I had heard a story of an experiment performed on a community of monkeys.  Don’t worry, it’s not true.  Well, not true as an experiment – it never happened.  But I still love the story.  It’s a variant of this one.  Of course the whole thing comprises a moralizing sermon of sorts, maybe even a mediocre one in the scheme of things.  But when such describes life it’s useful for me.

In my telling, 20 or so monkeys were put into a large area with a greased pole at its center.   At the top of the greased pole was a cluster of delicious bananas.  But naturally as any simian in the group would attempt to scale the pole, s/he would fall and get nowhere.  The bananas might as well not have existed.

Then 2 things were changed – 5 new monkeys were brought in replacing 5 who removed, and the pole was de-greased.  So a monkey could legitimately climb the pole to get the bananas.

But it was soon found that only the new monkeys would even attempt such a thing.  And when they did, they were pulled down by large number of other monkeys who knew that it was impossible.  So even then, the bananas went uneaten.  And even the new monkeys learned one could not ascend the pole.

It is of interest that it doesn’t matter if stories like this ever happened in a scientific experiment.  Because they happen in corporate life so universally.  And it’s tragic. Wasteful.

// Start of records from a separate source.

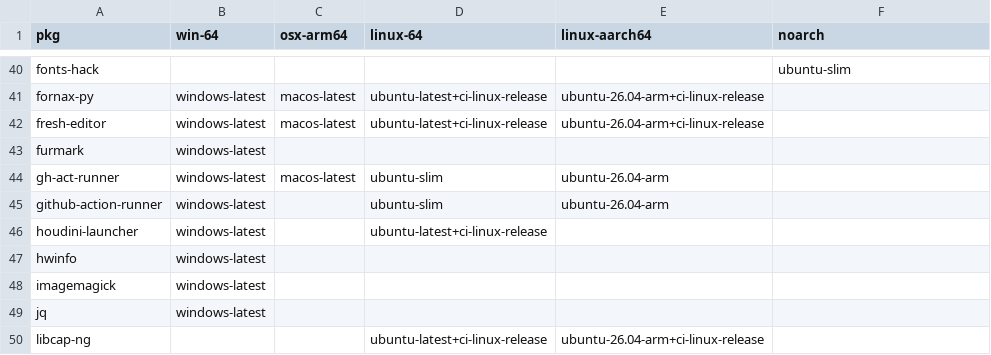
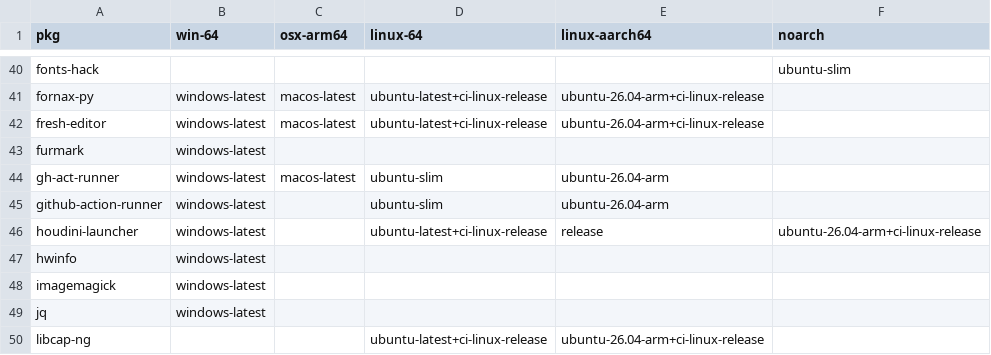
Before and after one commit to Glatzel/demon-forge, a CSV file: packages.csv, drawn as a sheet; only a part is shown, gaps mark what is left out.

Commit message:
更新 packages.csv

```diff
--- a/packages.csv
+++ b/packages.csv
@@ -45,3 +45,3 @@ gh-act-runner,windows-latest,macos-latest,ubuntu-slim,ubuntu-26.04-arm,
 github-action-runner,windows-latest,,ubuntu-slim,ubuntu-26.04-arm,
-houdini-launcher,windows-latest,,ubuntu-latest+ci-linux-release,,
+houdini-launcher,windows-latest,,ubuntu-latest+ci-linux-release,release,ubuntu-26.04-arm+ci-linux-release,
 hwinfo,windows-latest,,,,
```
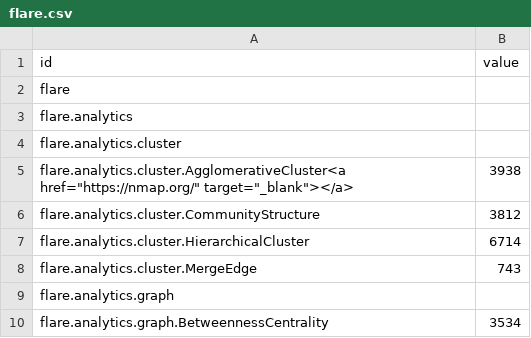
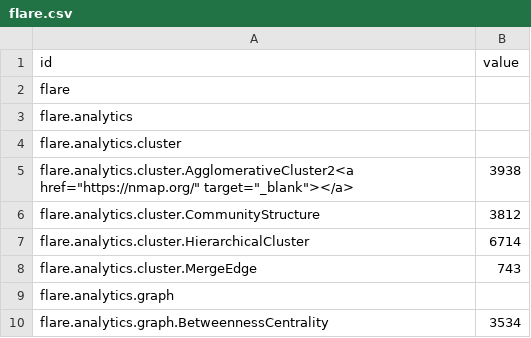
Before and after one commit to dynamicparallax/dynamicparallax.github.io, a CSV file: pages/flare.csv, drawn as a sheet; only a part is shown.

Commit message:
Update flare.csv

```diff
--- a/pages/flare.csv
+++ b/pages/flare.csv
@@ -4,3 +4,3 @@ flare.analytics,
 flare.analytics.cluster,
-flare.analytics.cluster.AgglomerativeCluster<a href="https://nmap.org/" target="_blank"></a>,3938
+flare.analytics.cluster.AgglomerativeCluster2<a href="https://nmap.org/" target="_blank"></a>,3938
 flare.analytics.cluster.CommunityStructure,3812
```
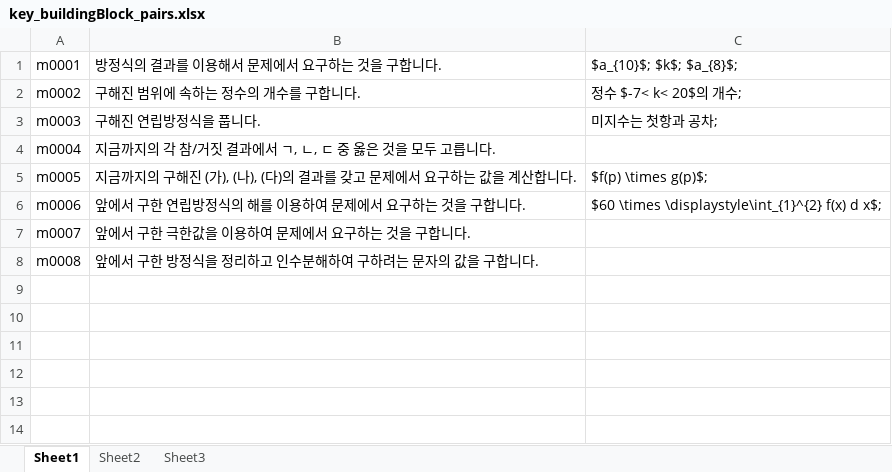
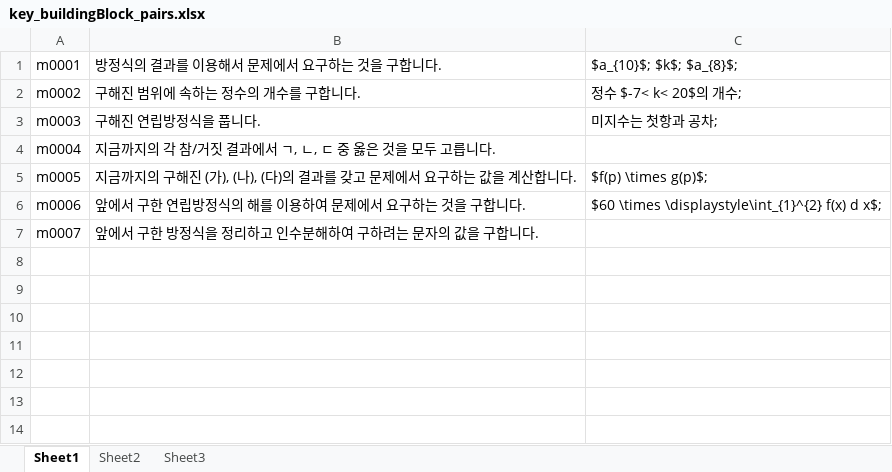
Before and after one commit to sheomonger/BuildingBlocks_2022KCSAT, an Excel workbook: key_buildingBlock_pairs.xlsx, sheet Sheet1, drawn as a sheet; only a part is shown; values as stored, in another font and other column widths than the file's, no borders; the diff names each change by its address in the sheet, - before the commit and + after, or states it on an @@ line.

```diff
--- a/key_buildingBlock_pairs.xlsx (sheet Sheet1)
+++ b/key_buildingBlock_pairs.xlsx (sheet Sheet1)
-B7: 앞에서 구한 극한값을 이용하여 문제에서 요구하는 것을 구합니다.
+B7: 앞에서 구한 방정식을 정리하고 인수분해하여 구하려는 문자의 값을 구합니다.
-row 8: m0008 | 앞에서 구한 방정식을 정리하고 인수분해하여 구하려는 문자의 값을 구합니다.
+row 8: (empty)
```
Also changed, not shown: 1 other file.
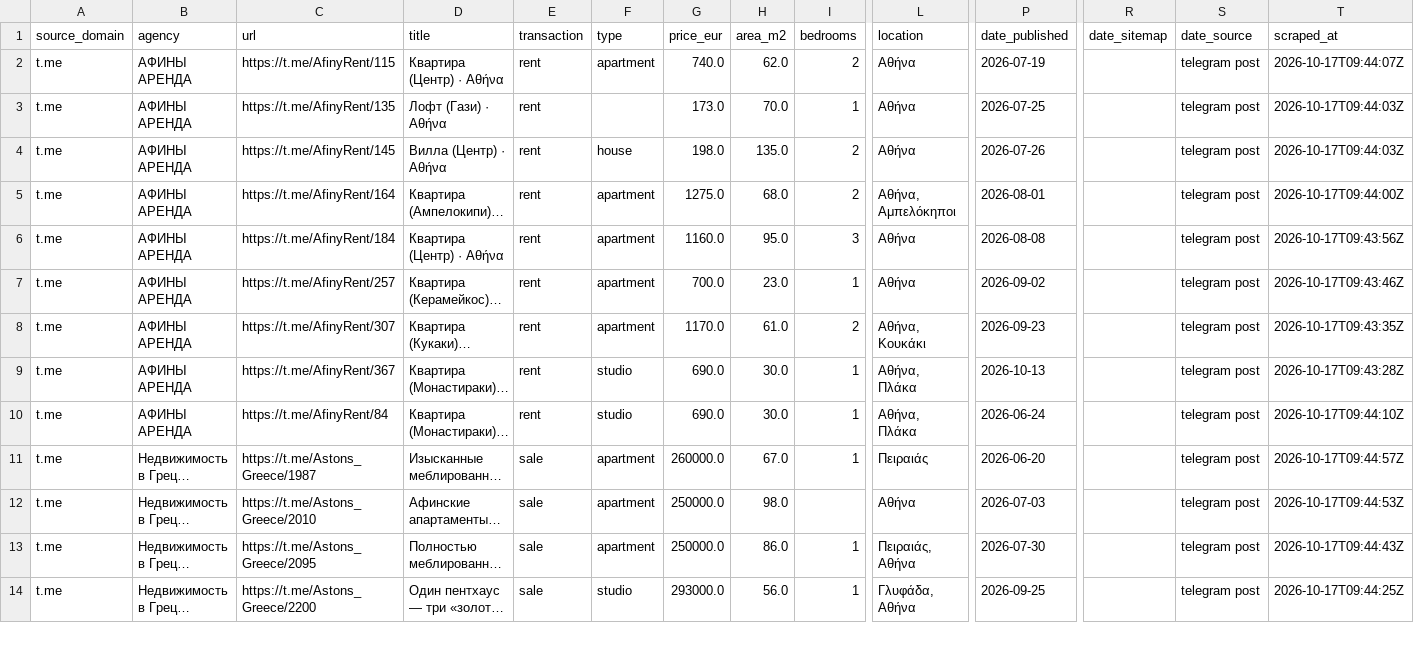
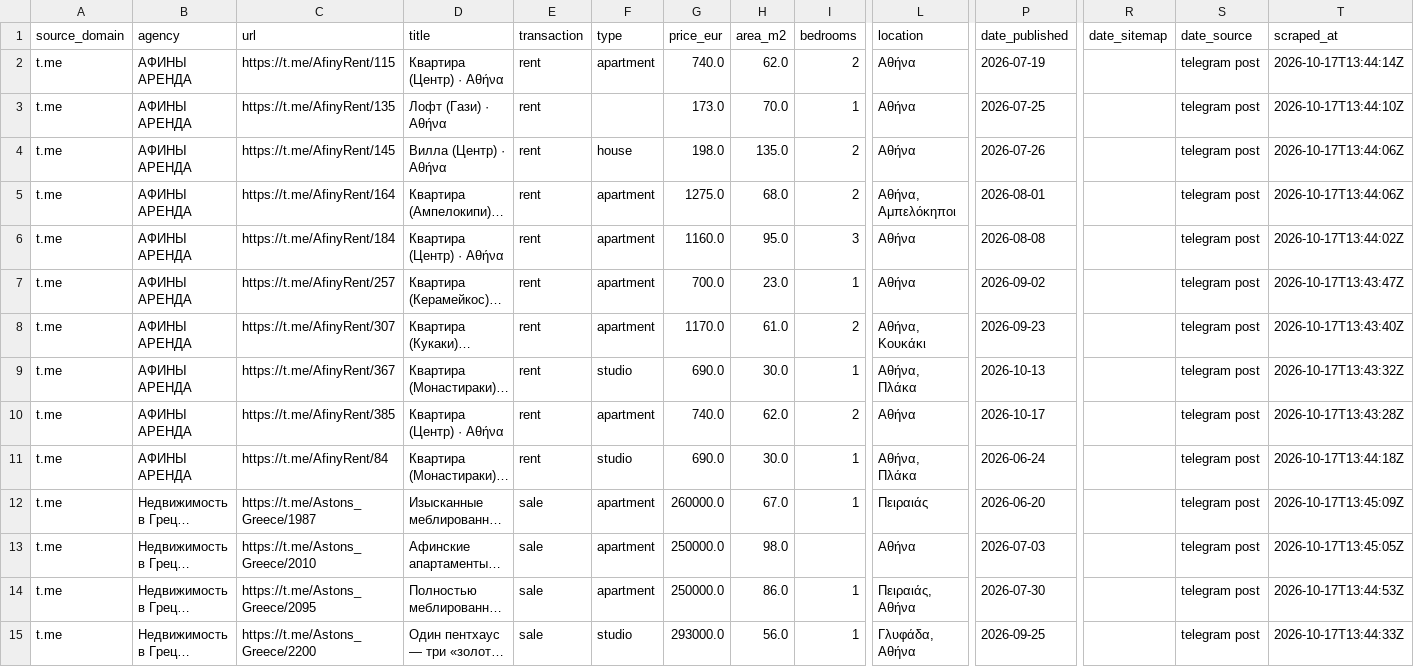
Before and after one commit to jenyshir-eng/Greece-real-estate, a CSV file: cities/athens/data/listings/listings_telegram.csv, drawn as a sheet; only a part is shown, gaps mark what is left out; long unchanged cells end in …; addresses are those after the commit; rows hold the shown columns only; the diff covers the shown part only; the diff names each change by its address in the sheet, - before the commit and + after, or states it on an @@ line.

```diff
--- a/cities/athens/data/listings/listings_telegram.csv
+++ b/cities/athens/data/listings/listings_telegram.csv
-T2 (scraped_at): 2026-10-17T09:44:07Z
+T2 (scraped_at): 2026-10-17T13:44:14Z
-T3 (scraped_at): 2026-10-17T09:44:03Z
+T3 (scraped_at): 2026-10-17T13:44:10Z
-T4 (scraped_at): 2026-10-17T09:44:03Z
+T4 (scraped_at): 2026-10-17T13:44:06Z
-T5 (scraped_at): 2026-10-17T09:44:00Z
+T5 (scraped_at): 2026-10-17T13:44:06Z
-T6 (scraped_at): 2026-10-17T09:43:56Z
+T6 (scraped_at): 2026-10-17T13:44:02Z
-T7 (scraped_at): 2026-10-17T09:43:46Z
+T7 (scraped_at): 2026-10-17T13:43:47Z
-T8 (scraped_at): 2026-10-17T09:43:35Z
+T8 (scraped_at): 2026-10-17T13:43:40Z
-T9 (scraped_at): 2026-10-17T09:43:28Z
+T9 (scraped_at): 2026-10-17T13:43:32Z
+row 10: t.me | АФИНЫ АРЕНДА | https://t.me/AfinyRent/385 | Квартира (Центр) · Αθήνα | rent | apartment | 740.0 | 62.0 | 2 | Αθήνα | 2026-10-17 |  | telegram post | 2026-10-17T13:43:28Z
-T11 (scraped_at): 2026-10-17T09:44:10Z
+T11 (scraped_at): 2026-10-17T13:44:18Z
-T12 (scraped_at): 2026-10-17T09:44:57Z
+T12 (scraped_at): 2026-10-17T13:45:09Z
-T13 (scraped_at): 2026-10-17T09:44:53Z
+T13 (scraped_at): 2026-10-17T13:45:05Z
-T14 (scraped_at): 2026-10-17T09:44:43Z
+T14 (scraped_at): 2026-10-17T13:44:53Z
-T15 (scraped_at): 2026-10-17T09:44:25Z
+T15 (scraped_at): 2026-10-17T13:44:33Z
```
Also changed, not shown: 50 edited cells elsewhere in this file, cities/athens/data/listings/collect_report.csv, cities/athens/data/listings/district_hints.csv, 14 other files.
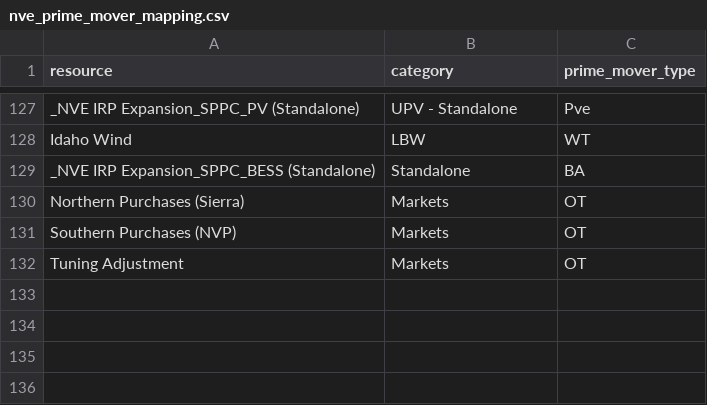
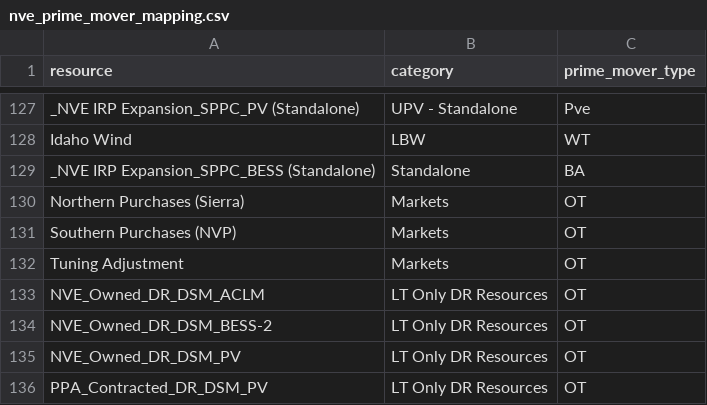
Before and after one commit to ktehranchi/FPA_NVE_Sienna, a CSV file: Projects/NVE/nve_prime_mover_mapping.csv, drawn as a sheet; only a part is shown, gaps mark what is left out.

```diff
--- a/Projects/NVE/nve_prime_mover_mapping.csv
+++ b/Projects/NVE/nve_prime_mover_mapping.csv
@@ -132 +132,5 @@ Southern Purchases (NVP),Markets,OT
 Tuning Adjustment,Markets,OT
+NVE_Owned_DR_DSM_ACLM,LT Only DR Resources,OT
+NVE_Owned_DR_DSM_BESS-2,LT Only DR Resources,OT
+NVE_Owned_DR_DSM_PV,LT Only DR Resources,OT
+PPA_Contracted_DR_DSM_PV,LT Only DR Resources,OT
```
Also changed, not shown: Projects/NVE/nve_nameplate_capacity.csv, 34 other files.
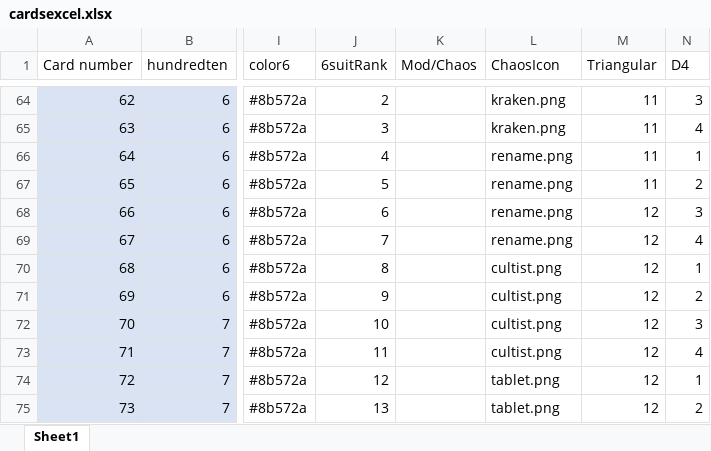
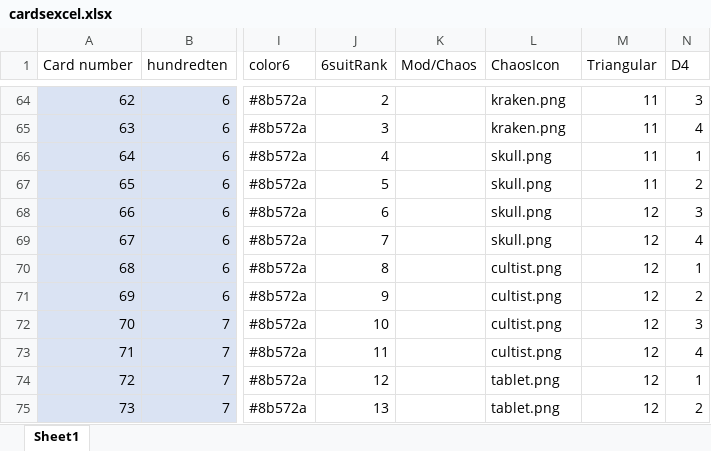
Before and after one commit to SnepShark/Deck-of-Many-Dice-1.0, an Excel workbook: Deck of Dice Assets/cardsexcel.xlsx, sheet Sheet1, drawn as a sheet; only a part is shown, gaps mark what is left out; values as stored, in another font and other column widths than the file's, no borders; the diff names each change by its address in the sheet, - before the commit and + after, or states it on an @@ line.

Commit message:
Changed L66:L69 in cardsexcel.xlsx to skull.png
Also updated 240backup.xlsx to avoid confusion, though that version is still out of date in other respects.

```diff
--- a/Deck of Dice Assets/cardsexcel.xlsx (sheet Sheet1)
+++ b/Deck of Dice Assets/cardsexcel.xlsx (sheet Sheet1)
-L66:L69 (ChaosIcon): rename.png
+L66:L69 (ChaosIcon): skull.png
```
Also changed, not shown: Deck of Dice Assets/240backup.xlsx.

Innovation is stifled.  Businesses fail.  The new monkeys quit or assimilate into cynical dysfunction.

Let me not paint too grim a picture though.  Because thankfully and triumphantly poles do get de-greased and get climbed all the time as well.  Or some diligent monkey climbs them grease and all.

However, and probably the main point, the intentionality in climbing that pole is substantial; there are no old-timer monkeys to encourage or give hope.  In fact, they will call the bananas imaginary, mock you for trying and even discredit your achievement as rotten bananas even as you eat them and share them with your friends (well you have certainly heard of sour grapes).

There is no particular effort or project to which I wish to apply this parable except to assign it to all of them.  I have been both an old and new monkey.  And if I’d say “Don’t let this environment happen to you!” it would be pointless because it probably already has somewhere in some way.

But I will tell you every time – Climb the pole!  Those bananas are real and they taste wonderful.  And stop discouraging others; let them get greasy and learn the way they will.